There could be a greater threat for tropical implications this summer across the deep south as ocean temperatures are above average across the Gulf of Mexico and the Caribbean. If favorable lift, instability, and lowering pressures occur in these areas, a tropical system could develop. Obviously, if a tropical cyclone pushes into these drought regions, it would be a great source for significant rains and relief. In my opinion, the 2012 Hurricane Season could be one where threats develop closer to home. The sea surface temperatures are slightly cooler than normal across the Atlantic Ocean, and I believe storms that form in the central and eastern Atlantic ocean will likely occur later in the season in August and September. At that point, it will be unknown as to whether or not we will transition into an El Niño. If we do, it could increase wind shear across the Atlantic, which would ultimately slow down the process of tropical development. Like all forecasts, there are many variables that we are not sure about. Weather is always changing, and one variable could drastically alter the weather across any part of the world.
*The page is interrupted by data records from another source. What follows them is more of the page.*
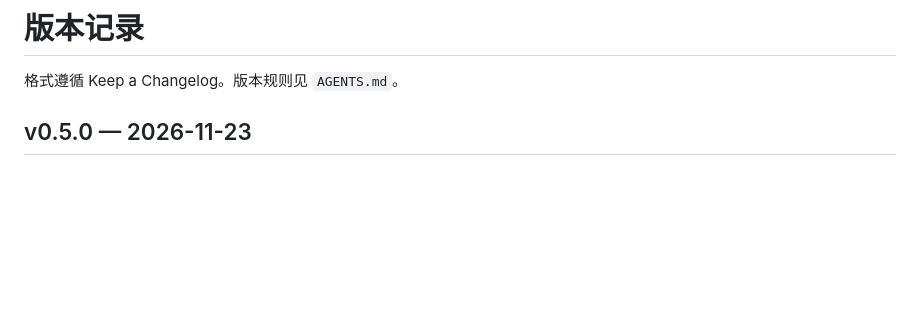
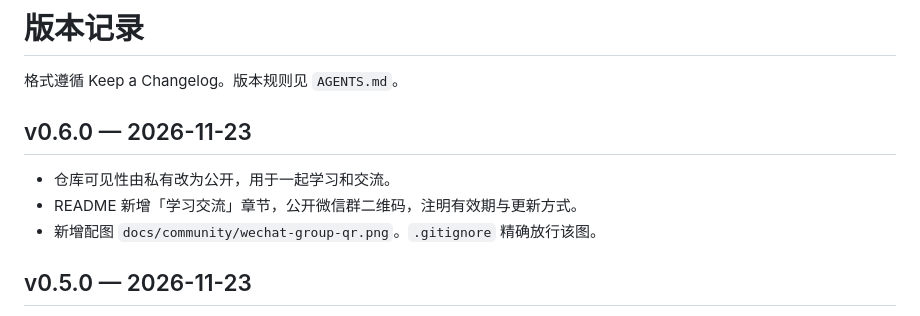
Before and after one commit to zhipengwong/deepseek-harness-notes, a Markdown page: CHANGELOG.md, the part around the change. Drawn GitHub-style; blank space fills up the shorter version.

```diff
--- a/CHANGELOG.md
+++ b/CHANGELOG.md
@@ -1,6 +1,12 @@
 # 版本记录
 
 格式遵循 Keep a Changelog。版本规则见 `AGENTS.md`。
+
+## v0.6.0 — 2026-11-23
+
+- 仓库可见性由私有改为公开，用于一起学习和交流。
+- README 新增「学习交流」章节，公开微信群二维码，注明有效期与更新方式。
+- 新增配图 `docs/community/wechat-group-qr.png`。`.gitignore` 精确放行该图。
 
 ## v0.5.0 — 2026-11-23
 
```
Also changed, not shown: README.md (+8 -0 lines), docs/community/wechat-group-qr.png (added), 1 other file.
Bottom line: Drought has worsen across Florida, Georgia, South Carolina, western Texas, eastern New Mexico, and along the east coast. The major effects of the drought have not started yet, but if they continue, wildfires, water shortages, and crop failure are likely in the regions experiencing the highest drought levels of D3 and D4. In the short term, a cut off low will affect the drought regions and could help those out in the rain department. HPC, who forecasts and estimates rainfall totals, believes many of the drought regions could see at least an inch of rain within the next four to five days. The long range forecasts shows equal chances for rainfall across most of the United States, with drier conditions possible across the Pacific Northwest. It is important to note that average rainfall will not help the drought situation. Areas experiencing extreme to exceptional drought will likely need above average rainfall totals to slowly eat away the drought conditions. Temperatures will likely stay above average in the southern parts of the United States as we roll into summer. Word of advise: If you are in the drought areas now, conserve your water now and be aware of how you use it.
Matt Daniel is Meteorologist for WBRC in Birmingham, Alabama. A self-described "big weather and music geek," Matt has a passion for helping to keep people safe when severe weather strikes and says if you don't have a NOAA Weather Radio ... you should get one.